Labor disputes can arise from a variety of reasons, including issues with working hours, overtime payments and relocations. Additional complexities arise when dealing with foreign employment laws and compliance issues.
Key inspection frameworks in Thailand do not adequately address all indicators of exploitation, such as deception regarding key terms of employment; retention of identity documents; recruitment linked to debt; and wage withholding.
Mediation and Conciliation
Labor disputes involving wage claims, hours of work and overtime payment, relocation of the workplace and other issues can be very complicated and expensive to resolve. Understanding the existing legal mechanisms in Thailand can help human resource and compliance staff mitigate risks and avoid lengthy litigation.
In an effort to reduce court case backlogs, the Thai judicial system encourages parties to use alternative dispute resolution processes such as mediation and conciliation. These include court-supervised pre-litigation mediation, which can be conducted while a case is still pending in court.

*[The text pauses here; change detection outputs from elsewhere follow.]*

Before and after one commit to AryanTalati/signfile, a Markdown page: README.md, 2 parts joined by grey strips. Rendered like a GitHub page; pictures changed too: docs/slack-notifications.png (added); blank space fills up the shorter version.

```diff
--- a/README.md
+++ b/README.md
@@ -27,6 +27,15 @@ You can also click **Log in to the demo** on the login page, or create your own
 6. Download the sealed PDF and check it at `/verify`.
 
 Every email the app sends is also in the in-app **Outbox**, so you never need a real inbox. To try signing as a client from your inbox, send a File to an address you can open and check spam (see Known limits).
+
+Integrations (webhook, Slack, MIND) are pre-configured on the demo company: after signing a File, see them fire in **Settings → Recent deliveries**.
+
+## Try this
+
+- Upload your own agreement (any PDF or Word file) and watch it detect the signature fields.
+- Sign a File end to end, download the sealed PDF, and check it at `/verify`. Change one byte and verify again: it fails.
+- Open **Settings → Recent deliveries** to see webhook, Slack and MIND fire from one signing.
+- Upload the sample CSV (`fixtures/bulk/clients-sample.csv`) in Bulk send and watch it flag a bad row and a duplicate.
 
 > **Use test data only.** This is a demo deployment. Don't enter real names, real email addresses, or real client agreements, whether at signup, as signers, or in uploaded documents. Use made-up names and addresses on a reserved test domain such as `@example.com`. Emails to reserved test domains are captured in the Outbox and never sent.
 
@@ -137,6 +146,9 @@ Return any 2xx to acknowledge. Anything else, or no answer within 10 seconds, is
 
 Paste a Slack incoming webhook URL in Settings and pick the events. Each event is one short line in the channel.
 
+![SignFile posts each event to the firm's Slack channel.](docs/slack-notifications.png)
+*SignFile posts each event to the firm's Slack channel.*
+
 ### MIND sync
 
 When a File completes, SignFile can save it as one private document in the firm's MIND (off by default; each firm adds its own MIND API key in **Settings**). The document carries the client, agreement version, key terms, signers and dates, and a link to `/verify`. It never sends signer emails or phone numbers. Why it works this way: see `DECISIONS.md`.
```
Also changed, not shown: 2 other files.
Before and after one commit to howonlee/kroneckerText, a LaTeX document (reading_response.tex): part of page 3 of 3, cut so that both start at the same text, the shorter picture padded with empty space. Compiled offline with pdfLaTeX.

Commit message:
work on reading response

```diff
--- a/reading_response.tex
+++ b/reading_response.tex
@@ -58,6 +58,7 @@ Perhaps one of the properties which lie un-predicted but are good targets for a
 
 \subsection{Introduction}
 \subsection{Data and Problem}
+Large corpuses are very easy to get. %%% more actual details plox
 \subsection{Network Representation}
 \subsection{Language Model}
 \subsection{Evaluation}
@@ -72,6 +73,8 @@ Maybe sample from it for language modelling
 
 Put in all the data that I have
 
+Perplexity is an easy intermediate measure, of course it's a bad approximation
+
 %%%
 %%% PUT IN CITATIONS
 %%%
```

Mediation involves the disputing parties sitting down with a neutral third party who can understand each side’s viewpoint and help them identify common interests. This can allow them to reach a compromise agreement that is mutually satisfactory rather than one imposed by the courts. Both conciliation and mediation are voluntary. If negotiations or mediation fail, the dispute will be referred to arbitration by a committee established by the Department of Labour Protection and Welfare officials.
When a dispute cannot be resolved through conciliation or mediation, parties may submit the issue to arbitration. Under the Arbitration Act of 2002, the courts will conduct a trial of evidence and question both sides, as well as make a ruling on the case. Arbitral awards are binding unless challenged and can only be set aside on very limited grounds.
Employers with migrant workers must be aware of the legal mechanisms for handling labor disputes that may arise in their operations. Understanding these will allow human resource and compliance staff to meet high moral standards and provide fair treatment to employees, thus reducing the potential for costly disputes.
The laws of Thailand provide safeguards for companies to minimize the risks associated with changing conditions of employment. Understanding these laws will support corporate compliance and human resources staff in navigating the complexities of the Thai labour law landscape. This will ensure a productive, stable and enjoyable work environment for all employees.
If the conciliation process fails or the parties are unable to reach an agreement on a compromise, a labor case can proceed with court trial. The law requires that the judge in a trial hears evidence from both sides and make a fair decision. The court will weigh many factors including the working condition, cost of living and level of wages, employee’s hardship, rights and benefits of the employees, status of the employer’s business and economic and social conditions.
In order to form a quorum for adjudication, at least two career judges and one associate judge must be present. After all the evidence is presented, the labor court will declare its judgment within three days from that date.
The court may also decide to transfer the case to other labor courts when it deems appropriate for the sake of justice and fairness. In addition, the court will issue a summons to the defendant on whom it has been served without delay and set forth the time and place of hearing.
In certain cases, labor disputes can be elevated into criminal matters. This occurs where the dispute is accompanied by fraud or where an employee accuses the employer of committing a serious offence in relation to his/her employment relationship.
The central court in Thailand is the Central Intellectual Property and International Trade Court, which hears civil and criminal cases involving intellectual property and international trade for all of Thailand. This court is comprised of career judges and associate judges, separately recruited laymen, who are knowledgeable in intellectual property and international trade.
Moreover, there are also alternative dispute resolution mechanisms available under Thai law to help companies address grievances raised by their employees. These channels are effective for improving remediation outcomes and reducing costs associated with litigation. In addition, these processes are often faster and more predictable than a court trial. This is especially the case in a country like Thailand, which is a civil law jurisdiction.